- **Provided data**

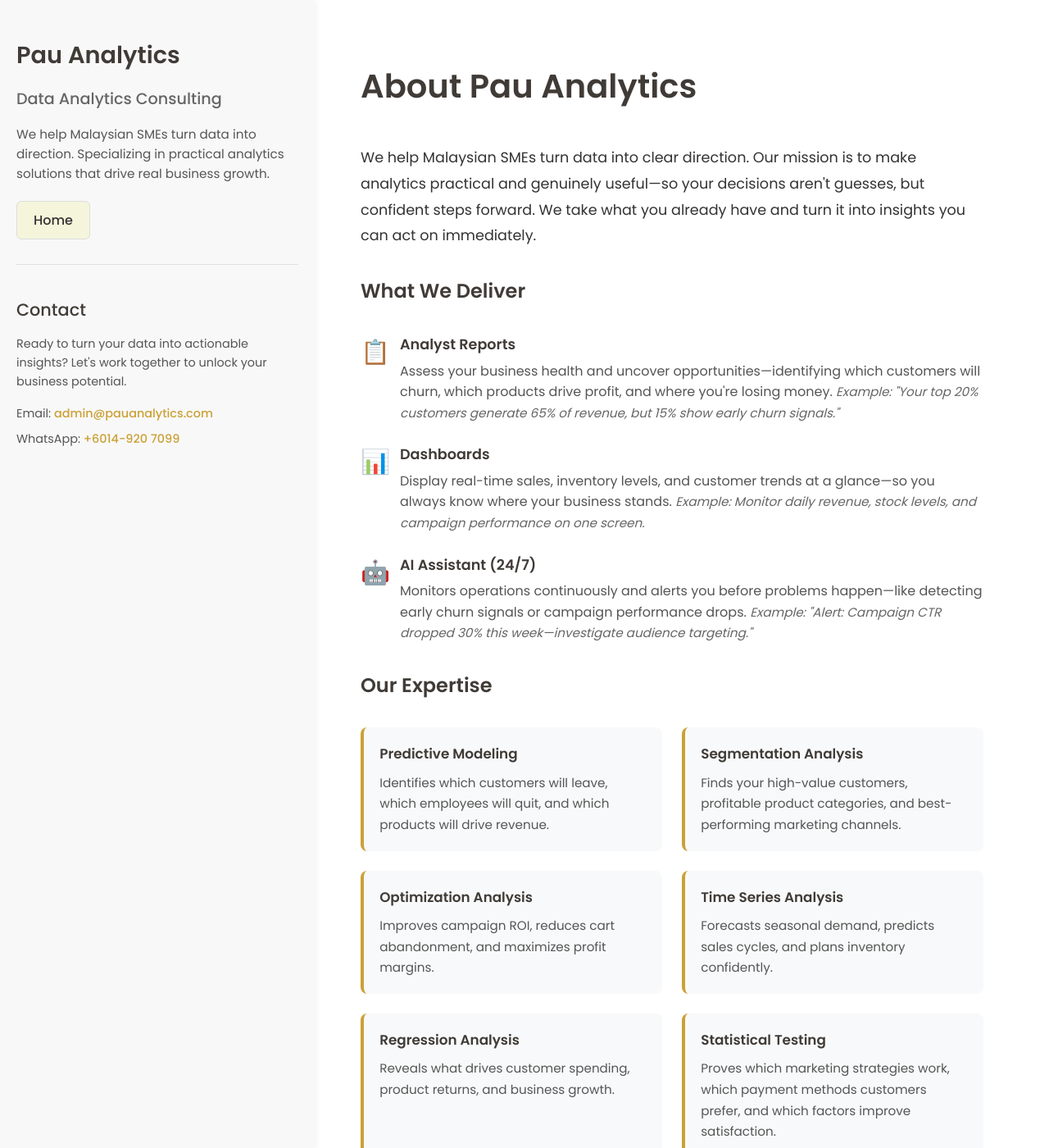
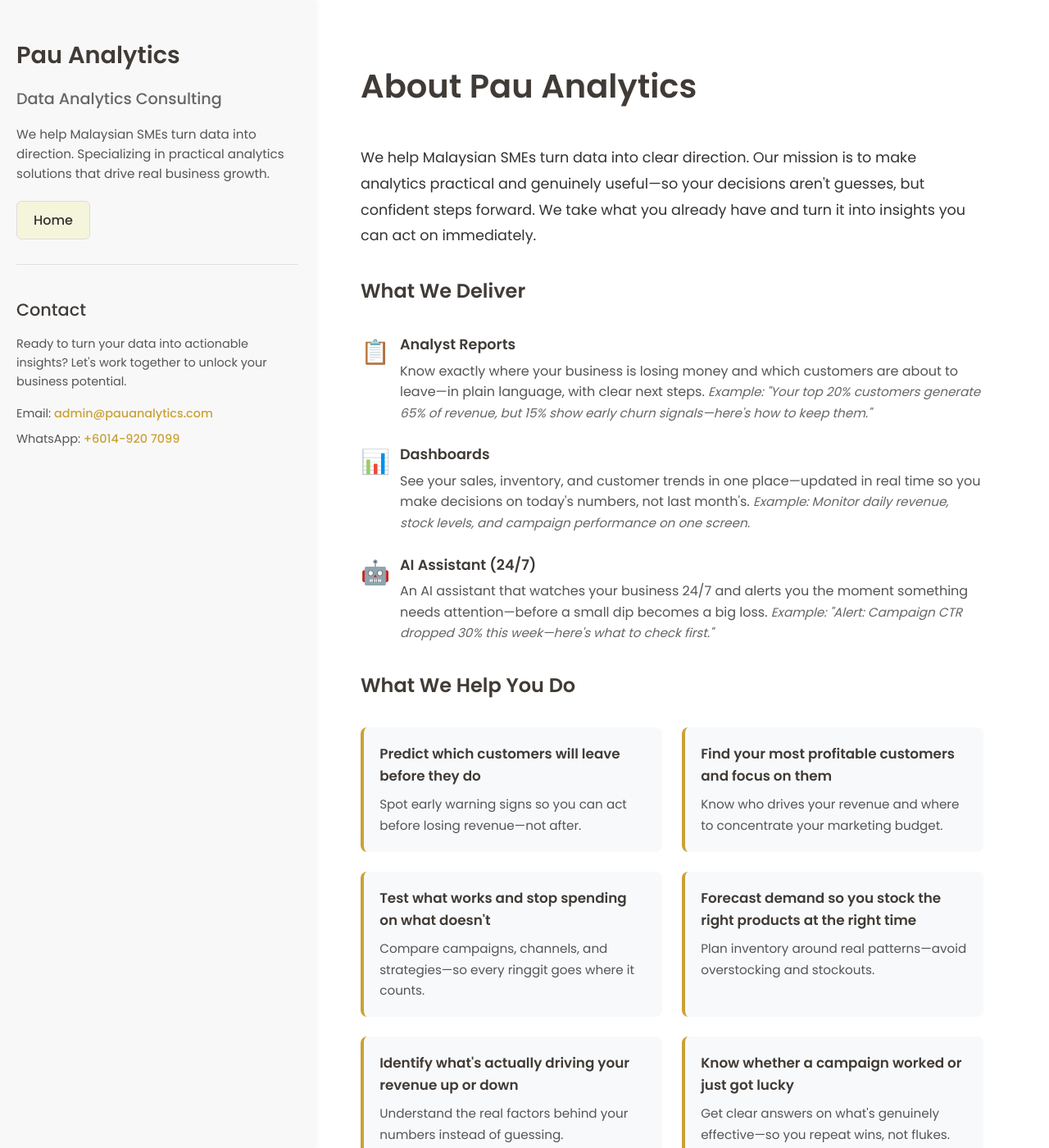
Before and after one commit to lyven81/pinnacles-learning-website, a Jekyll site: the page about.html, which Jekyll copies as it is, in a window 1280 px wide and 1400 px high. Shown: the whole window at 82% size. Built offline with Jekyll 4.4.1, drawn with Linux system fonts in a browser that asks for light colours.

Commit message:
Reframe about page from analyst to consultant positioning
Rewrite services and expertise sections to focus on client outcomes
instead of technical methods and deliverables.

Co-Authored-By: Claude Opus 4.6 <noreply@anthropic.com>

```diff
--- a/about.html
+++ b/about.html
@@ -401,51 +401,51 @@
                         <li>
                             <span class="icon">📋</span>
                             <span class="title">Analyst Reports</span>
-                            <span class="description">Assess your business health and uncover opportunities—identifying which customers will churn, which products drive profit, and where you're losing money.</span>
-                            <span class="example">Example: "Your top 20% customers generate 65% of revenue, but 15% show early churn signals."</span>
+                            <span class="description">Know exactly where your business is losing money and which customers are about to leave—in plain language, with clear next steps.</span>
+                            <span class="example">Example: "Your top 20% customers generate 65% of revenue, but 15% show early churn signals—here's how to keep them."</span>
                         </li>
                         <li>
                             <span class="icon">📊</span>
                             <span class="title">Dashboards</span>
-                            <span class="description">Display real-time sales, inventory levels, and customer trends at a glance—so you always know where your business stands.</span>
+                            <span class="description">See your sales, inventory, and customer trends in one place—updated in real time so you make decisions on today's numbers, not last month's.</span>
                             <span class="example">Example: Monitor daily revenue, stock levels, and campaign performance on one screen.</span>
                         </li>
                         <li>
                             <span class="icon">🤖</span>
                             <span class="title">AI Assistant (24/7)</span>
-                            <span class="description">Monitors operations continuously and alerts you before problems happen—like detecting early churn signals or campaign performance drops.</span>
-                            <span class="example">Example: "Alert: Campaign CTR dropped 30% this week—investigate audience targeting."</span>
+                            <span class="description">An AI assistant that watches your business 24/7 and alerts you the moment something needs attention—before a small dip becomes a big loss.</span>
+                            <span class="example">Example: "Alert: Campaign CTR dropped 30% this week—here's what to check first."</span>
                         </li>
                     </ul>
                 </section>
 
                 <!-- Our Expertise -->
                 <section class="about-section">
-                    <h2 style="color: #403B36; font-size: 1.5em; margin-bottom: 1em;">Our Expertise</h2>
+                    <h2 style="color: #403B36; font-size: 1.5em; margin-bottom: 1em;">What We Help You Do</h2>
                     <div class="expertise-grid">
                         <div class="expertise-item">
-                            <span class="title">Predictive Modeling</span>
-                            <span class="description">Identifies which customers will leave, which employees will quit, and which products will drive revenue.</span>
+                            <span class="title">Predict which customers will leave before they do</span>
+                            <span class="description">Spot early warning signs so you can act before losing revenue—not after.</span>
                         </div>
                         <div class="expertise-item">
-                            <span class="title">Segmentation Analysis</span>
-                            <span class="description">Finds your high-value customers, profitable product categories, and best-performing marketing channels.</span>
+                            <span class="title">Find your most profitable customers and focus on them</span>
+                            <span class="description">Know who drives your revenue and where to concentrate your marketing budget.</span>
                         </div>
                         <div class="expertise-item">
-                            <span class="title">Optimization Analysis</span>
-                            <span class="description">Improves campaign ROI, reduces cart abandonment, and maximizes profit margins.</span>
+                            <span class="title">Test what works and stop spending on what doesn't</span>
+                            <span class="description">Compare campaigns, channels, and strategies—so every ringgit goes where it counts.</span>
                         </div>
                         <div class="expertise-item">
-                            <span class="title">Time Series Analysis</span>
-                            <span class="description">Forecasts seasonal demand, predicts sales cycles, and plans inventory confidently.</span>
+                            <span class="title">Forecast demand so you stock the right products at the right time</span>
+                            <span class="description">Plan inventory around real patterns—avoid overstocking and stockouts.</span>
                         </div>
                         <div class="expertise-item">
-                            <span class="title">Regression Analysis</span>
-                            <span class="description">Reveals what drives customer spending, product returns, and business growth.</span>
+                            <span class="title">Identify what's actually driving your revenue up or down</span>
+                            <span class="description">Understand the real factors behind your numbers instead of guessing.</span>
                         </div>
                         <div class="expertise-item">
-                            <span class="title">Statistical Testing</span>
-                            <span class="description">Proves which marketing strategies work, which payment methods customers prefer, and which factors improve satisfaction.</span>
+                            <span class="title">Know whether a campaign worked or just got lucky</span>
+                            <span class="description">Get clear answers on what's genuinely effective—so you repeat wins, not flukes.</span>
                         </div>
                     </div>
                 </section>
```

- **What is being asked**
Find every line in the records that uses the string "instead", then copy it.

- **Answer section**
instead of technical methods and deliverables.
+                            <span class="description">Understand the real factors behind your numbers instead of guessing.</span>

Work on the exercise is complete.